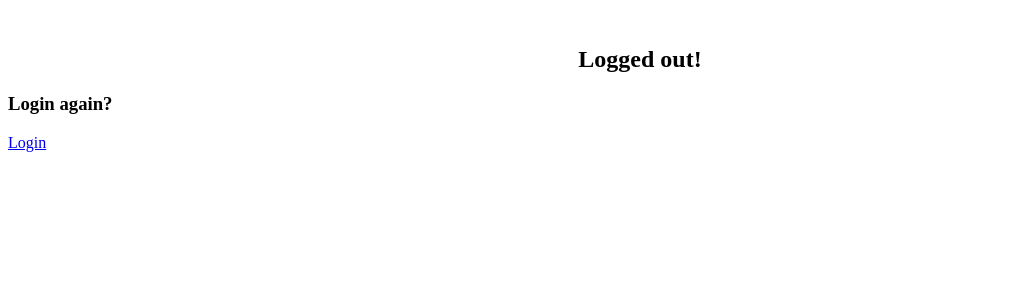
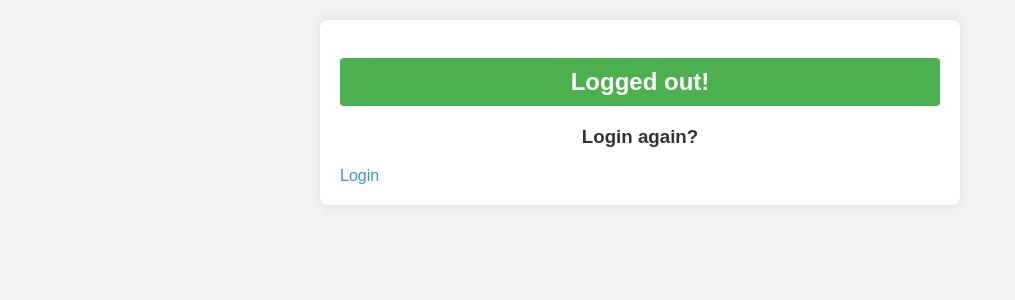
Before and after one commit to DanielHart-02/ECM2434-Group-4348-, a Django app: template ecm2434_coursework/users/templates/users/logout.html in a window 1280 px wide. Shown: the top 300 px of the page, without its empty margins (0-1015 px from the left). Run offline with Django 5.2, Linux system fonts and the light colour scheme; the template is opened without the code that fills it, so the values that code supplies are empty.

Commit message:
Update logout.html

```diff
--- a/ecm2434_coursework/users/templates/users/logout.html
+++ b/ecm2434_coursework/users/templates/users/logout.html
@@ -1,9 +1,71 @@
-{% block content %}
-    <br>
-    <div class="alert alert-success" role="alert">
-        <h2 style="text-align: center;">Logged out!</h2>
+<!DOCTYPE html>
+<html lang="en">
+
+<head>
+    <meta charset="UTF-8">
+    <meta name="viewport" content="width=device-width, initial-scale=1.0">
+    <title>Your Logout Page Title</title>
+
+    <style>
+        body {
+            font-family: Arial, sans-serif;
+            background-color: #f2f2f2;
+            margin: 0;
+            padding: 0;
+            box-sizing: border-box;
+        }
+
+        .container {
+            max-width: 600px;
+            margin: 20px auto;
+            background-color: #ffffff;
+            padding: 20px;
+            border-radius: 8px;
+            box-shadow: 0 0 10px rgba(0, 0, 0, 0.1);
+        }
+
+        .alert {
+            background-color: #4caf50;
+            color: #fff;
+            padding: 10px;
+            border-radius: 4px;
+            text-align: center;
+            margin-bottom: 20px;
+        }
+
+        h2 {
+            margin: 0;
+        }
+
+        h3 {
+            text-align: center;
+            margin-top: 20px;
+            color: #333;
+        }
+
+        a {
+            text-decoration: none;
+            color: #3498db;
+        }
+
+        a:hover {
+            color: #2980b9;
+        }
+    </style>
+</head>
+
+<body>
+
+    <div class="container">
+        <br>
+        <div class="alert alert-success" role="alert">
+            <h2>Logged out!</h2>
+        </div>
+
+        <h3>Login again?</h3>
+        <a href="{% url 'login' %}"> Login</a> <br>
     </div>
 
-    <h3>Login again?</h3>
-    <a href="{% url 'login' %}"> Login</a> <br>
-{% endblock content %}
+</body>
+
+</html>
```
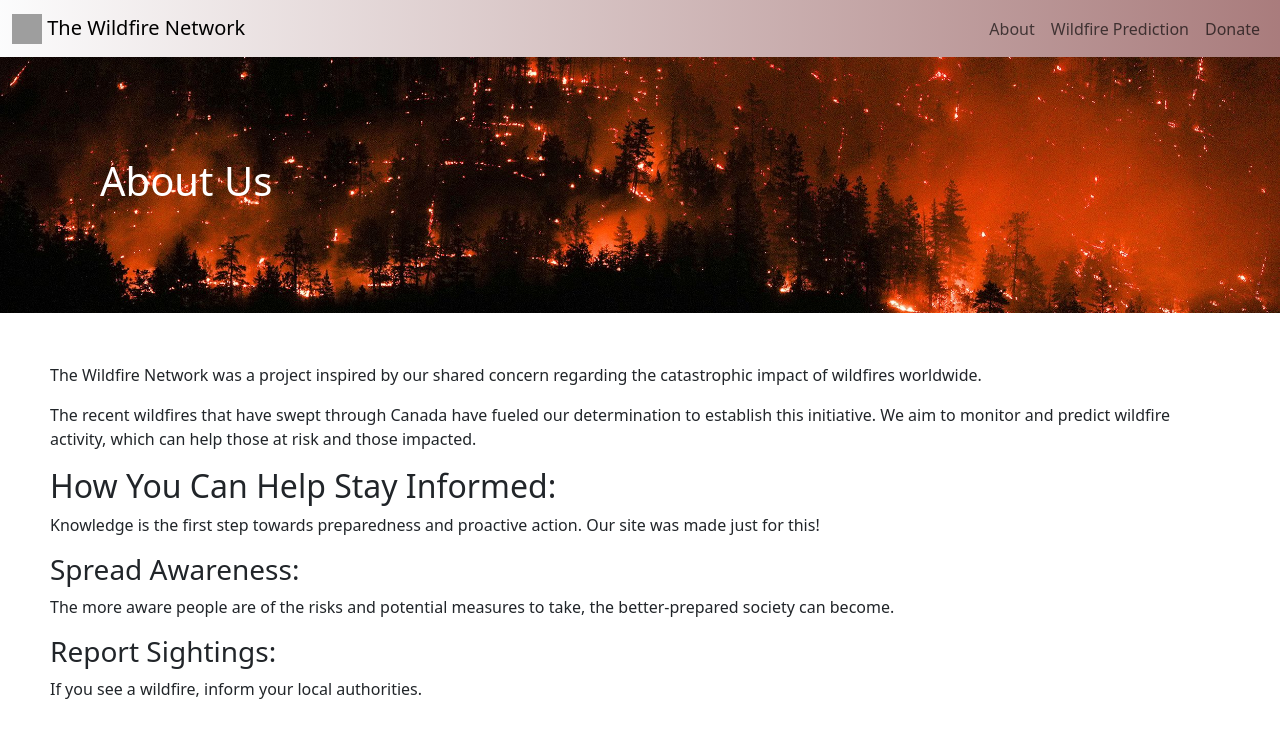
After one commit to BrookMaoDev/TheWildfireNetwork, a Django app: page /about in a window 1280 px wide. The commit adds this page. Shown: the top 738 px of the page. Run offline with Django 4.2, Linux system fonts and the light colour scheme; grey boxes are pictures that could not be loaded.

Commit message:
about page

```diff
--- /dev/null
+++ b/home/static/home/about.css
@@ -0,0 +1,15 @@
+#header {
+  background-color: #eee;
+  background-image: url("img/about-header.jpg");
+  background-position: center center;
+  background-repeat: no-repeat;
+  background-size: cover;
+  color: white;
+  padding: 100px;
+}
+
+#text {
+  margin: 50px;
+}
+
+/*# sourceMappingURL=about.css.map */
--- /dev/null
+++ b/home/static/home/about.scss
@@ -0,0 +1,13 @@
+#header {
+  background-color: #eee;
+  background-image: url("img/about-header.jpg");
+  background-position: center center;
+  background-repeat: no-repeat;
+  background-size: cover;
+  color: white;
+  padding: 100px;
+}
+
+#text {
+  margin: 50px;
+}
--- /dev/null
+++ b/home/templates/home/about.html
@@ -0,0 +1,30 @@
+{% extends "home/layout.html" %} {% load static %} {% block style %}
+<link href="{% static 'home/about.css' %}" rel="stylesheet" />
+{% endblock %} {% block content %}
+<section id="header">
+  <h1>About Us</h1>
+</section>
+<section id="text">
+  <p>
+    The Wildfire Network was a project inspired by our shared concern regarding
+    the catastrophic impact of wildfires worldwide.
+  </p>
+  <p>
+    The recent wildfires that have swept through Canada have fueled our
+    determination to establish this initiative. We aim to monitor and predict
+    wildfire activity, which can help those at risk and those impacted.
+  </p>
+  <h2>How You Can Help Stay Informed:</h2>
+  <p>
+    Knowledge is the first step towards preparedness and proactive action. Our
+    site was made just for this!
+  </p>
+  <h3>Spread Awareness:</h3>
+  <p>
+    The more aware people are of the risks and potential measures to take, the
+    better-prepared society can become.
+  </p>
+  <h3>Report Sightings:</h3>
+  <p>If you see a wildfire, inform your local authorities.</p>
+</section>
+{% endblock %}
--- a/home/templates/home/layout.html
+++ b/home/templates/home/layout.html
@@ -5,37 +5,74 @@
     <meta charset="utf-8" />
     <meta name="viewport" content="width=device-width, initial-scale=1" />
     <title>The Wildfire Network</title>
-    <link rel="stylesheet" type="text/css" href="{% static 'home/index.css' %}" />
+    <style>
+      .carousel .item {
+        height: 700px;
+      }
+
+      .carousel-inner {
+        height: 700px;
+      }
+
+      .item img {
+        position: absolute;
+        top: 0;
+        left: 0;
+        max-height: 700px;
+      }
+
+      .gradient-custom {
+        /* fallback for old browsers */
+        background: #ffffff;
+
+        /* Chrome 10-25, Safari 5.1-6 */
+        background: -webkit-linear-gradient(
+          to right,
+          rgba(255, 255, 255, 0.5),
+          rgba(91, 0, 0, 0.5)
+        );
+
+        /* W3C, IE 10+/ Edge, Firefox 16+, Chrome 26+, Opera 12+, Safari 7+ */
+        background: linear-gradient(
+          to right,
+          rgba(255, 255, 255, 0.5),
+          rgba(91, 0, 0, 0.5)
+        );
+      }
+    </style>
     <link
       href="https://cdn.jsdelivr.net/npm/bootstrap@5.3.1/dist/css/bootstrap.min.css"
       rel="stylesheet"
       integrity="sha384-4bw+/aepP/YC94hEpVNVgiZdgIC5+VKNBQNGCHeKRQN+PtmoHDEXuppvnDJzQIu9"
       crossorigin="anonymous"
     />
+    {% block style %} {% endblock %}
   </head>
   <body>
-  <nav class="navbar navbar-expand-lg bg-body-tertiary gradient-custom ">
+    <nav class="navbar navbar-expand-lg bg-body-tertiary gradient-custom">
       <div class="container-fluid">
-      <a class="navbar-brand" href="#">
-        <img src="https://cdn-icons-png.flaticon.com/512/6183/6183429.png" alt="Logo" width="30" height="30" class="d-inline-block align-text-top">
+        <a class="navbar-brand" href="{% url 'index' %}">
+          <img
+            src="https://cdn-icons-png.flaticon.com/512/6183/6183429.png"
+            alt="Logo"
+            width="30"
+            height="30"
+            class="d-inline-block align-text-top"
+          />
           The Wildfire Network
         </a>
 
         <ul class="navbar-nav ml-auto">
           <li class="nav-item">
-          <a class="nav-link" href="#">
+            <a class="nav-link" href="{% url 'about' %}"> About </a>
+          </li>
+          <li class="nav-item">
+            <a class="nav-link" href="{% url 'predict' %}">
               Wildfire Prediction
             </a>
           </li>
           <li class="nav-item">
-            <a class="nav-link" href="#">
-              About
-            </a>
-        </li>
-        <li class="nav-item">
-            <a class="nav-link" href="#">
-              Donate
-            </a>
+            <a class="nav-link" href="#"> Donate </a>
           </li>
         </ul>
       </div>
--- a/home/templates/home/predict.html
+++ b/home/templates/home/predict.html
@@ -20,6 +20,11 @@
       <p><label>Humidity </label>{{ humidity }}%</p>
       <p><label>Wind </label>{{ wind_kph }} km/h</p>
       <p><label>Precipitation </label>{{ precip_mm }} mm</p>
+      <p>{{ name }}, {{ country }}</p>
+    </div>
+    <div id="fireRisk">
+      <h1>Wildfire Risk</h1>
+      {{ message }}
     </div>
   </body>
 </html>
--- a/home/urls.py
+++ b/home/urls.py
@@ -1,7 +1,8 @@
-from django.urls import path, include
+from django.urls import path
 from . import views
 
 urlpatterns = [
     path("", views.index, name="index"),
+    path("about", views.about, name="about"),
     path("predict", views.predict, name="predict"),
 ]
--- a/home/util.py
+++ b/home/util.py
@@ -56,14 +56,27 @@ class Location:
 
         # Calculate fire risk based on factors' relation to thresholds
         fireRisk = 0
+        message = ""
 
         if temp_c >= tempThreshold:
             fireRisk += 1
+            message += "The temperature is high enough to pose a risk of fire. Higher temperature reduce moisture content in the air and can create more intense fires that spread faster.\n"
 
         if humidity <= humidityThreshold:
             fireRisk += 1
+            message += "The humidity is low enough to pose a risk of fire. Drier air leads to reduced moisture and faster evaporation, which both increase fire spread and intensity.\n"
 
         if wind_kph >= windThreshold:
             fireRisk += 1
+            message += "The wind speed is high enough to greatly increase the risk of any fires. High wind speeds can cause fires to spread more rapidly, carrying flames and embers while supplying them with oxygen.\n"
 
-        return fireRisk
+        if fireRisk == 0:
+            message += "\nThere is a low fire risk in your area."
+        elif fireRisk == 1:
+            message += "\nThere is a moderate fire risk in your area."
+        elif fireRisk == 2:
+            message += "\nThere is a high fire risk in your area."
+        else:
+            message += "\nThere is an extreme fire risk in your area."
+
+        return message
--- a/home/views.py
+++ b/home/views.py
@@ -1,8 +1,5 @@
 from django.shortcuts import render
-from django.contrib.gis.geoip2 import GeoIP2
-from django.http import HttpResponse, HttpResponseRedirect
 from django import forms
-from django.urls import reverse
 from . import util
 from . import news
 
@@ -26,16 +23,26 @@ def predict(request):
 
     location = util.Location(request.session["city"], request.session["postal"])
     forecast = location.getForecast()
+
+    temp_c = forecast["current"]["temp_c"]
+    humidity = forecast["current"]["humidity"]
+    wind_kph = forecast["current"]["wind_kph"]
+
+    fireRisk = location.calculateFireRisk(temp_c, humidity, wind_kph)
+
     return render(
         request,
         "home/predict.html",
         {
             "predictForm": predictForm(),
             "text": forecast["current"]["condition"]["text"],
-            "temp_c": forecast["current"]["temp_c"],
-            "humidity": forecast["current"]["humidity"],
-            "wind_kph": forecast["current"]["wind_kph"],
+            "temp_c": temp_c,
+            "humidity": humidity,
+            "wind_kph": wind_kph,
             "precip_mm": forecast["current"]["precip_mm"],
+            "name": forecast["location"]["name"],
+            "country": forecast["location"]["country"],
+            "message": fireRisk,
         },
     )
 
@@ -43,3 +50,7 @@ def predict(request):
 class predictForm(forms.Form):
     postal = forms.CharField(label="Postal Code", required=False)
     city = forms.CharField(label="City", required=False)
+
+
+def about(request):
+    return render(request, "home/about.html")
```
Also changed, not shown: home/static/home/index.css (deleted, +0 -25 lines), home/static/home/img/about-header.jpg (added), 1 other file. Lines whose indentation alone changed are shown as unchanged.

========

■ Your goal ■
When a line in the records holds the string "import", copy that line.

■ Reply ■
-from django.urls import path, include
+from django.urls import path
 from . import views
 from django.shortcuts import render
-from django.contrib.gis.geoip2 import GeoIP2
-from django.http import HttpResponse, HttpResponseRedirect
 from django import forms
-from django.urls import reverse
 from . import util
 from . import news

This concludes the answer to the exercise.